---- Dataset content
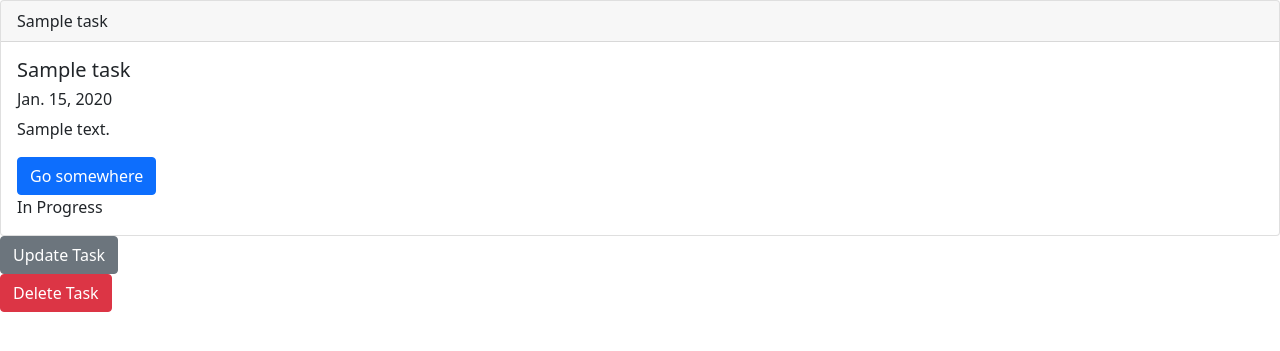
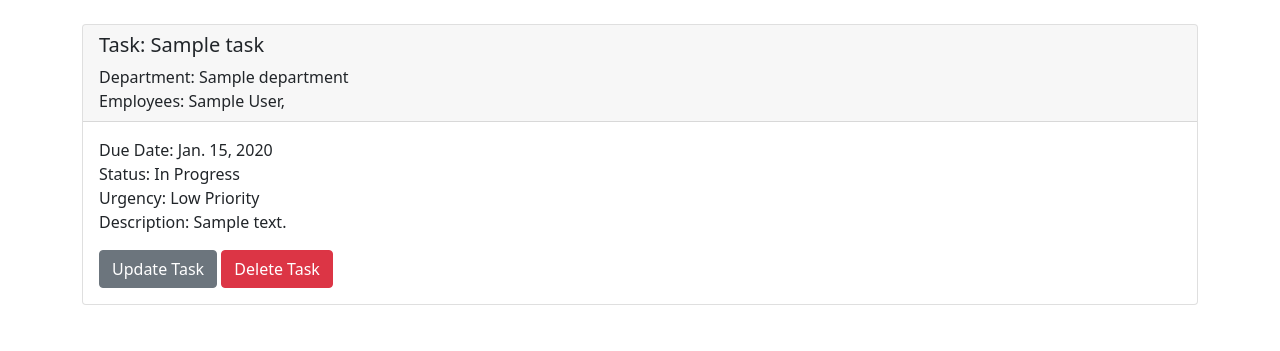
Before and after one commit to erictau/macromanager, a Django app: page /tasks/1 in a window 1280 px wide. Shown: the part 56-407 px from the top of the page. Run offline with Django 4.2, Linux system fonts and the light colour scheme; a user stored in the database is signed in; tables that the repository leaves empty hold one stand-in row (values such as "Sample post").

Commit message:
Styles task detail template

```diff
--- a/main_app/templates/tasks/detail.html
+++ b/main_app/templates/tasks/detail.html
@@ -2,24 +2,36 @@
 
 {% block content %}
 
+<div class="container mt-4">
 
-<div class="card">
-    <div class="card-header">
-        {{ task.name }}
-    </div>
-    <div class="card-body">
-      <h5 class="card-title">{{ task.name }}</h5>
-      <h6 class="card-title">{{ task.due }}</h6>
-      <p class="card-text">{{ task.description }}</p>
-      <a href="#" class="btn btn-primary">Go somewhere</a>
-      <div>{{ task.get_status_display }}</div>
+    <div class="card">
+        <div class="card-header">
+            <h5 class="card-title">Task: {{ task.name }}</h5>
+            <p class="card-text">Department: {{ task.department.name }}
+                <br>
+                Employees:
+                {% for employee in task.employee_set.all %}
+                    {{ employee.user.first_name }} {{ employee.user.last_name }},
+                {% empty %}
+                    None Assigned
+                {% endfor %}
+            </p>
+        </div>
+        <div class="card-body">
+            <p>
+                Due Date: {{ task.due }}
+                <br>
+                Status: {{ task.get_status_display }}
+                <br>
+                Urgency: {{ task.get_urgency_display }}
+                <br>
+                Description: {{ task.description }}
+            </p>
+
+            <a class="btn btn-secondary" href="{% url 'tasks_update' task.id %}">Update Task</a>
+            <a class="btn btn-danger" href="{% url 'tasks_delete' task.department_id task.id %}">Delete Task</a>
+        </div>
     </div>
 </div>
 
-<a class="btn btn-secondary" href="{% url 'tasks_update' task.id %}">Update Task</a>
-<form action="{% url 'tasks_delete' task.department_id task.id %}" method="POST">
-    {% csrf_token %}
-    <input class="btn btn-danger" type="submit" value="Delete Task">
-</form>
-
 {% endblock %}
```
--------
# Your objective
Determine how many lines of the entries above carry the string "detail", and give that number alone.

# Expected output
3